▸ **Requirement**
Filter the entries for lines with the word "panel".

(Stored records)
======

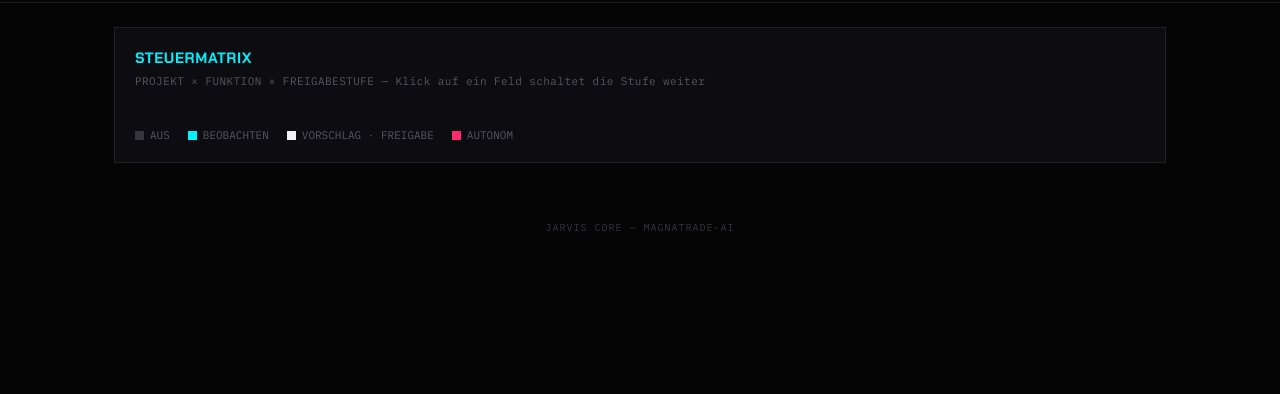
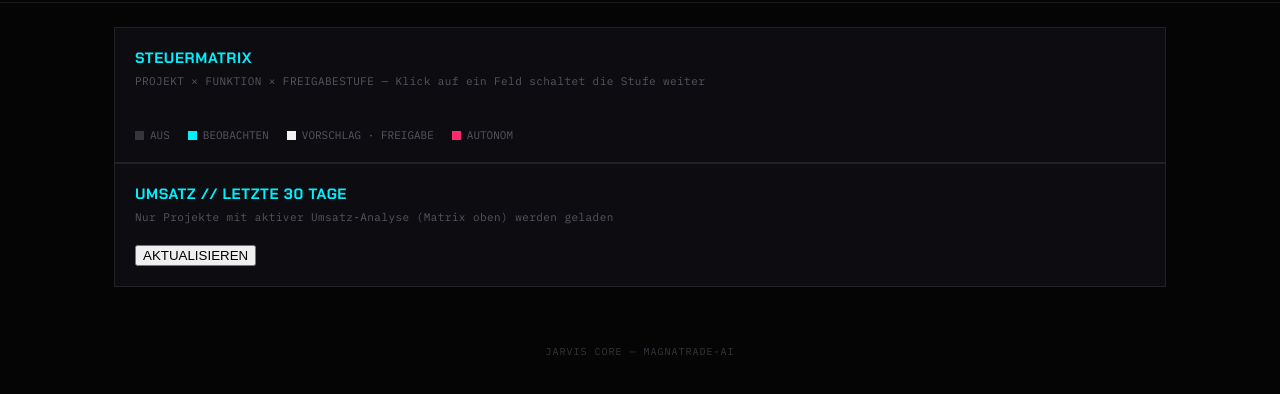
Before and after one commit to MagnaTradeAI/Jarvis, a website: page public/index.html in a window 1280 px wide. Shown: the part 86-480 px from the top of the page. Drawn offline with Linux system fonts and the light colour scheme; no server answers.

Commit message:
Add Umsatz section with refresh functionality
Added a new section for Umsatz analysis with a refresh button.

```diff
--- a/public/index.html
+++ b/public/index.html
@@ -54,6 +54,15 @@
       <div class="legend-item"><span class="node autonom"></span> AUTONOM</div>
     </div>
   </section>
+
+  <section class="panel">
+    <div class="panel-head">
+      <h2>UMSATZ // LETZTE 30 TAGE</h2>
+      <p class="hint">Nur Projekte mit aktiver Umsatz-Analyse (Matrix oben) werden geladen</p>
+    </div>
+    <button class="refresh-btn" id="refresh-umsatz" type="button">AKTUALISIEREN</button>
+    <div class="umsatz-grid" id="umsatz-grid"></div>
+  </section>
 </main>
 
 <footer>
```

======

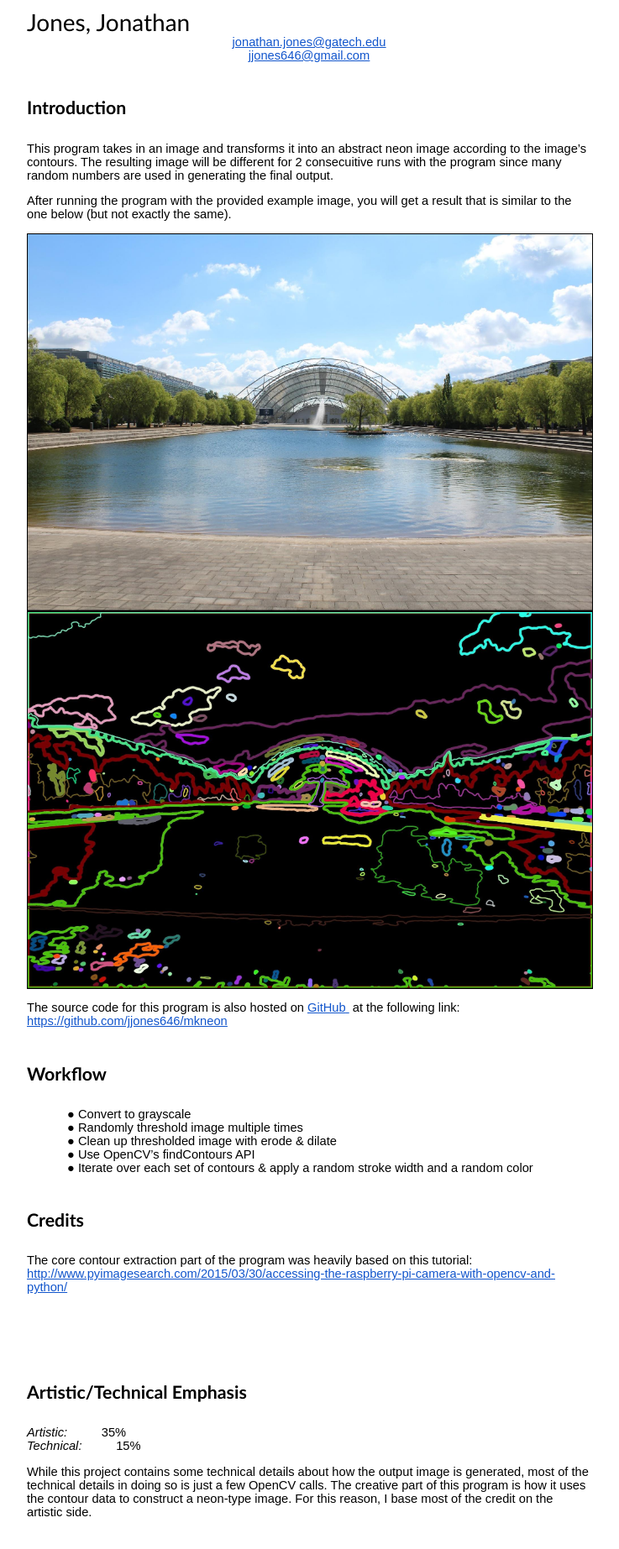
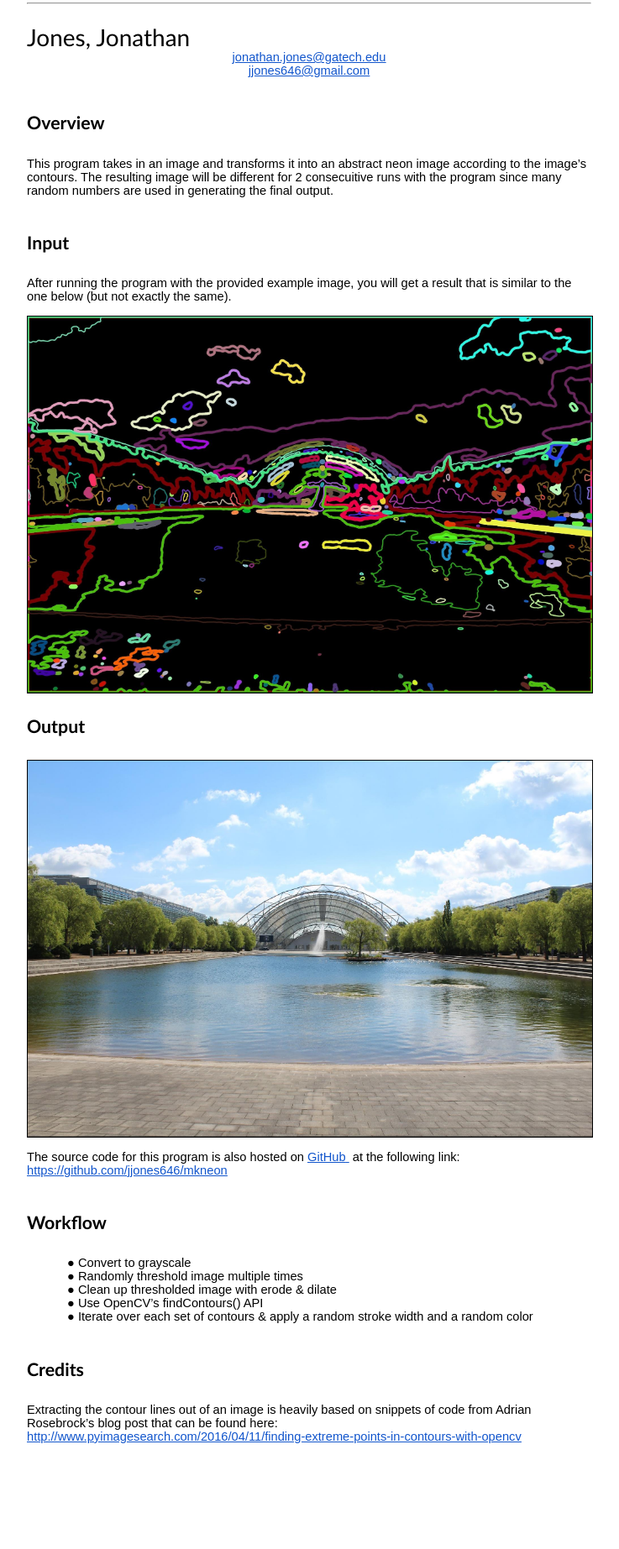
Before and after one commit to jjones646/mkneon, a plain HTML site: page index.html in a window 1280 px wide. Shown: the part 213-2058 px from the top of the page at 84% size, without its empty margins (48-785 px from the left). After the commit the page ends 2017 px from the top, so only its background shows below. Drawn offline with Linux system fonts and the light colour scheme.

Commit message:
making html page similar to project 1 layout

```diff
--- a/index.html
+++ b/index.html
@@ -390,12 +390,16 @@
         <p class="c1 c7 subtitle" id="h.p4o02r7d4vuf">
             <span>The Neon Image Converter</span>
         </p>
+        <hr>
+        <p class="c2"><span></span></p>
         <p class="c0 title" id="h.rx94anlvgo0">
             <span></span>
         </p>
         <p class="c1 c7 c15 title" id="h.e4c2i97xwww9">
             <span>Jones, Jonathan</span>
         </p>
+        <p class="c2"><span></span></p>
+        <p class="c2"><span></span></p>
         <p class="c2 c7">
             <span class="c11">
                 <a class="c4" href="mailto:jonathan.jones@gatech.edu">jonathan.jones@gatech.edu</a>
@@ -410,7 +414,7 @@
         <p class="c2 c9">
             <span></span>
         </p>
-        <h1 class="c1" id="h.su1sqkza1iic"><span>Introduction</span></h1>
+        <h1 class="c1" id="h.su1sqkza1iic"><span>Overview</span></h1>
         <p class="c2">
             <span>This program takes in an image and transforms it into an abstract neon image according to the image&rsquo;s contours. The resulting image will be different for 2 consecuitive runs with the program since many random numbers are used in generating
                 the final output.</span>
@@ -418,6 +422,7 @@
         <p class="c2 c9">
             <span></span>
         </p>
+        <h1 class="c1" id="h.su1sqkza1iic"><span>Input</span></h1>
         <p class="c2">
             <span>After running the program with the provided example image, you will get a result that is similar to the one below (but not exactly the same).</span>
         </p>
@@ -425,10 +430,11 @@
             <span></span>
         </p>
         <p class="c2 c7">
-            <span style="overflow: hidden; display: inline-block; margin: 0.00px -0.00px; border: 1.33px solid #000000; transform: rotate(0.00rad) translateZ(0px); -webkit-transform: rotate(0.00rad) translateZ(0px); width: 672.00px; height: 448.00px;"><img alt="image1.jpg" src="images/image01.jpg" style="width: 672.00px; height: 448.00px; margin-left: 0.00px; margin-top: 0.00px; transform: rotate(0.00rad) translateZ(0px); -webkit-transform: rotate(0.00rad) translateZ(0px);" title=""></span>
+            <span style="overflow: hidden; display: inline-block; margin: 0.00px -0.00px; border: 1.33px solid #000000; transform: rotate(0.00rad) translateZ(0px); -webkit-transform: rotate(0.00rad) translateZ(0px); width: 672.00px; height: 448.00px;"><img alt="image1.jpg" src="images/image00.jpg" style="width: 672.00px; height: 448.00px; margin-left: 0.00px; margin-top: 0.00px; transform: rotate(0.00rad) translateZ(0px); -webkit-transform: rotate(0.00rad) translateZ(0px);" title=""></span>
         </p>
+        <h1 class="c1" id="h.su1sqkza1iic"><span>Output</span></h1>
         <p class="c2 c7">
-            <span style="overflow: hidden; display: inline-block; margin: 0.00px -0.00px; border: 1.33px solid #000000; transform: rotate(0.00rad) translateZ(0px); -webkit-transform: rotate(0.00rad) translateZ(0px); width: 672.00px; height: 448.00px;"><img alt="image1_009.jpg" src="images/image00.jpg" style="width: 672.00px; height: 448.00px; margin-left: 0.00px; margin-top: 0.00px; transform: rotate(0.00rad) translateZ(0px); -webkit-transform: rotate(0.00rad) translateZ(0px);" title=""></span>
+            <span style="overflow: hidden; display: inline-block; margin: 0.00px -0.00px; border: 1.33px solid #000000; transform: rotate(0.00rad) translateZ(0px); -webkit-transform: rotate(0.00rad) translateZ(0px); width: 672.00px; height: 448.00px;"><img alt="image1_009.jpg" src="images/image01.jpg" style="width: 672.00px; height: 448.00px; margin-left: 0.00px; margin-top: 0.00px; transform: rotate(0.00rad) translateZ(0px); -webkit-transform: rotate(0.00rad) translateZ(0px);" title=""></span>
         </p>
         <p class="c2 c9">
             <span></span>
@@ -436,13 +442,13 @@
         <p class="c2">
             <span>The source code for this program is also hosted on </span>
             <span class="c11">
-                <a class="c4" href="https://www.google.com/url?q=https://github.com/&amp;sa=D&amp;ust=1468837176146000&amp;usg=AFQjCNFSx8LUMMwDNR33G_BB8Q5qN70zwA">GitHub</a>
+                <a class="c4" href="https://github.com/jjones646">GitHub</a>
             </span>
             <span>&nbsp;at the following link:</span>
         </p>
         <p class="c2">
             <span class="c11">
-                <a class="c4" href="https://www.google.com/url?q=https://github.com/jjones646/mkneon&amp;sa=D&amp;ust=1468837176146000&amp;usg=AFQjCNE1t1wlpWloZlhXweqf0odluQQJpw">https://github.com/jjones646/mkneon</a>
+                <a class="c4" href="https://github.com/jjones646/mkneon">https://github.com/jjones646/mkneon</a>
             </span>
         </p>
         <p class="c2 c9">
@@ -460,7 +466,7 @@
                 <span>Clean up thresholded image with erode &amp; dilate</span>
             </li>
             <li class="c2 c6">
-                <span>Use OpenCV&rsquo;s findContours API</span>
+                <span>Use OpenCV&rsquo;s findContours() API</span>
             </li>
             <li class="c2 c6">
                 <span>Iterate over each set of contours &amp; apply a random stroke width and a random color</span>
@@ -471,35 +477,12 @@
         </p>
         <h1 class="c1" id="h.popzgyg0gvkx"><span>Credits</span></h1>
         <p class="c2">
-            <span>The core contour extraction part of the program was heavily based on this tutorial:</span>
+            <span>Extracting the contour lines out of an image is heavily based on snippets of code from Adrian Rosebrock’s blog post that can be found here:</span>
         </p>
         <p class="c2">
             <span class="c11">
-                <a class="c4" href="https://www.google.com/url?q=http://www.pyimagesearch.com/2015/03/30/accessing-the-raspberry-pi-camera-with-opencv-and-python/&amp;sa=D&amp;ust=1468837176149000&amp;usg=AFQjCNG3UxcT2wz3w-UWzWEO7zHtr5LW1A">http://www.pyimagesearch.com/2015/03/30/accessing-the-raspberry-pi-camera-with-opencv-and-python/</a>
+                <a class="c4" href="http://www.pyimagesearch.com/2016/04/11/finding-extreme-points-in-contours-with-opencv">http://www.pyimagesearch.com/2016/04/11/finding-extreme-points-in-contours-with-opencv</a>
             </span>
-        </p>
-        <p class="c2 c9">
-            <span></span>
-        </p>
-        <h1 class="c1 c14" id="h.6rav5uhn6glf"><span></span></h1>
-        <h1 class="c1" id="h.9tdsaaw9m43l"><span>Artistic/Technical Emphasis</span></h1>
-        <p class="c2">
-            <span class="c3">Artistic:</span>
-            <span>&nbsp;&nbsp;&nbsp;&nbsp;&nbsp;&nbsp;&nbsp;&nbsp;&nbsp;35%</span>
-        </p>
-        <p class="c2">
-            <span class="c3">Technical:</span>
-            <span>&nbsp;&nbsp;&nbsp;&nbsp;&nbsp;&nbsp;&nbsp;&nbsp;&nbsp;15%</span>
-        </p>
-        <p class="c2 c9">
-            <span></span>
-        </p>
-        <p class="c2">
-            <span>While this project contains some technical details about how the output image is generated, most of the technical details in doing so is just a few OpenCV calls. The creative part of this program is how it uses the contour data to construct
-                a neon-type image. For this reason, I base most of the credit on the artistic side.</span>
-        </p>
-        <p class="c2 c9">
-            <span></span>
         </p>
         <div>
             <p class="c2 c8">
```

======

▸ **Result**
+  <section class="panel">
+    <div class="panel-head">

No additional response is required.